• Source records:

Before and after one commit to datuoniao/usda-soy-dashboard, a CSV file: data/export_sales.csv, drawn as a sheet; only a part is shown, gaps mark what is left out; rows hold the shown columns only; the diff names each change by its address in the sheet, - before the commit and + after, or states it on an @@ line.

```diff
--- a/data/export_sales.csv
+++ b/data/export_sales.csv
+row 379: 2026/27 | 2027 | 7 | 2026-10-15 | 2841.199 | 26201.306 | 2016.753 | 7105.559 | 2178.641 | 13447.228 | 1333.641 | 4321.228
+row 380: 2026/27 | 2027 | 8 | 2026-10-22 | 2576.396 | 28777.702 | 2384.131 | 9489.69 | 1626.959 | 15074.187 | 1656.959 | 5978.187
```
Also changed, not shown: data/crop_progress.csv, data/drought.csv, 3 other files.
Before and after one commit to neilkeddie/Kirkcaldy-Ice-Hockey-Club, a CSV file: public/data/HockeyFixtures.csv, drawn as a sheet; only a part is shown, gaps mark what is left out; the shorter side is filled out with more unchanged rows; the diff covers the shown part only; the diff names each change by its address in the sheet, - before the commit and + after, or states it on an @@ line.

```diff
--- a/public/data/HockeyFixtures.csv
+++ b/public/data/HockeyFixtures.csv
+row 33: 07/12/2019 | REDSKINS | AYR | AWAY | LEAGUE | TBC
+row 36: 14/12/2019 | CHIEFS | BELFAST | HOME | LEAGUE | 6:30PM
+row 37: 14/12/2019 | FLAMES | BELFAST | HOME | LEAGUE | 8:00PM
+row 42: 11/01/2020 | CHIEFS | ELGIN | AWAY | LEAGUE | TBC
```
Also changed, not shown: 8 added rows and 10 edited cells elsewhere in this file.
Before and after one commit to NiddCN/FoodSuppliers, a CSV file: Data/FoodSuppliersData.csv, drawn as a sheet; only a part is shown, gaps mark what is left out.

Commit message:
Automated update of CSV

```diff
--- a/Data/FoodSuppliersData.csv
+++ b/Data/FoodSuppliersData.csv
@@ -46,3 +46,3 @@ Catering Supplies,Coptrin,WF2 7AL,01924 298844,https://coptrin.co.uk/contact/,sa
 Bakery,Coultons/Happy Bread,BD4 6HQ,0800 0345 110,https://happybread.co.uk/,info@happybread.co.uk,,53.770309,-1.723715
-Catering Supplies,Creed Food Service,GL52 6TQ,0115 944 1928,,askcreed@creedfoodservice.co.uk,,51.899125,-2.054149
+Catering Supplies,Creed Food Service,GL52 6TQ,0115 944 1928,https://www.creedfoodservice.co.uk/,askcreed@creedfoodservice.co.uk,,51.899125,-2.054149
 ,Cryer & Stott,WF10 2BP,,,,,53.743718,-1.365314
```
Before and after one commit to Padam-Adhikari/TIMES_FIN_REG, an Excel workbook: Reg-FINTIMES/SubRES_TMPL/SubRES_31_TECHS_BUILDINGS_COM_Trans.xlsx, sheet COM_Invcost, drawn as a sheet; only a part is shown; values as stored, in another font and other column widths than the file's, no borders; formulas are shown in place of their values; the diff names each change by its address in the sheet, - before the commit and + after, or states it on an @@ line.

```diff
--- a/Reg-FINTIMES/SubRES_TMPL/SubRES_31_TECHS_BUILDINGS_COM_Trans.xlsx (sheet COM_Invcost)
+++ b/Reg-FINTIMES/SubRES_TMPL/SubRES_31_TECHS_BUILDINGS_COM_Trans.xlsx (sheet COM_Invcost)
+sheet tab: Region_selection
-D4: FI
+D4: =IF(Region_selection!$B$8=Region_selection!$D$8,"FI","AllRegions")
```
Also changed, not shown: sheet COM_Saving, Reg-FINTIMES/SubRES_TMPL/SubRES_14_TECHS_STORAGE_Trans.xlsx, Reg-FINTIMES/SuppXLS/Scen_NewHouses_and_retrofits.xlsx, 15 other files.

• What you have to do: Reproduce every line of the data verbatim.

• Task solution:
Before and after one commit to datuoniao/usda-soy-dashboard, a CSV file: data/export_sales.csv, drawn as a sheet; only a part is shown, gaps mark what is left out; rows hold the shown columns only; the diff names each change by its address in the sheet, - before the commit and + after, or states it on an @@ line.

```diff
--- a/data/export_sales.csv
+++ b/data/export_sales.csv
+row 379: 2026/27 | 2027 | 7 | 2026-10-15 | 2841.199 | 26201.306 | 2016.753 | 7105.559 | 2178.641 | 13447.228 | 1333.641 | 4321.228
+row 380: 2026/27 | 2027 | 8 | 2026-10-22 | 2576.396 | 28777.702 | 2384.131 | 9489.69 | 1626.959 | 15074.187 | 1656.959 | 5978.187
```
Also changed, not shown: data/crop_progress.csv, data/drought.csv, 3 other files.
Before and after one commit to neilkeddie/Kirkcaldy-Ice-Hockey-Club, a CSV file: public/data/HockeyFixtures.csv, drawn as a sheet; only a part is shown, gaps mark what is left out; the shorter side is filled out with more unchanged rows; the diff covers the shown part only; the diff names each change by its address in the sheet, - before the commit and + after, or states it on an @@ line.

```diff
--- a/public/data/HockeyFixtures.csv
+++ b/public/data/HockeyFixtures.csv
+row 33: 07/12/2019 | REDSKINS | AYR | AWAY | LEAGUE | TBC
+row 36: 14/12/2019 | CHIEFS | BELFAST | HOME | LEAGUE | 6:30PM
+row 37: 14/12/2019 | FLAMES | BELFAST | HOME | LEAGUE | 8:00PM
+row 42: 11/01/2020 | CHIEFS | ELGIN | AWAY | LEAGUE | TBC
```
Also changed, not shown: 8 added rows and 10 edited cells elsewhere in this file.
Before and after one commit to NiddCN/FoodSuppliers, a CSV file: Data/FoodSuppliersData.csv, drawn as a sheet; only a part is shown, gaps mark what is left out.

Commit message:
Automated update of CSV

```diff
--- a/Data/FoodSuppliersData.csv
+++ b/Data/FoodSuppliersData.csv
@@ -46,3 +46,3 @@ Catering Supplies,Coptrin,WF2 7AL,01924 298844,https://coptrin.co.uk/contact/,sa
 Bakery,Coultons/Happy Bread,BD4 6HQ,0800 0345 110,https://happybread.co.uk/,info@happybread.co.uk,,53.770309,-1.723715
-Catering Supplies,Creed Food Service,GL52 6TQ,0115 944 1928,,askcreed@creedfoodservice.co.uk,,51.899125,-2.054149
+Catering Supplies,Creed Food Service,GL52 6TQ,0115 944 1928,https://www.creedfoodservice.co.uk/,askcreed@creedfoodservice.co.uk,,51.899125,-2.054149
 ,Cryer & Stott,WF10 2BP,,,,,53.743718,-1.365314
```
Before and after one commit to Padam-Adhikari/TIMES_FIN_REG, an Excel workbook: Reg-FINTIMES/SubRES_TMPL/SubRES_31_TECHS_BUILDINGS_COM_Trans.xlsx, sheet COM_Invcost, drawn as a sheet; only a part is shown; values as stored, in another font and other column widths than the file's, no borders; formulas are shown in place of their values; the diff names each change by its address in the sheet, - before the commit and + after, or states it on an @@ line.

```diff
--- a/Reg-FINTIMES/SubRES_TMPL/SubRES_31_TECHS_BUILDINGS_COM_Trans.xlsx (sheet COM_Invcost)
+++ b/Reg-FINTIMES/SubRES_TMPL/SubRES_31_TECHS_BUILDINGS_COM_Trans.xlsx (sheet COM_Invcost)
+sheet tab: Region_selection
-D4: FI
+D4: =IF(Region_selection!$B$8=Region_selection!$D$8,"FI","AllRegions")
```
Also changed, not shown: sheet COM_Saving, Reg-FINTIMES/SubRES_TMPL/SubRES_14_TECHS_STORAGE_Trans.xlsx, Reg-FINTIMES/SuppXLS/Scen_NewHouses_and_retrofits.xlsx, 15 other files.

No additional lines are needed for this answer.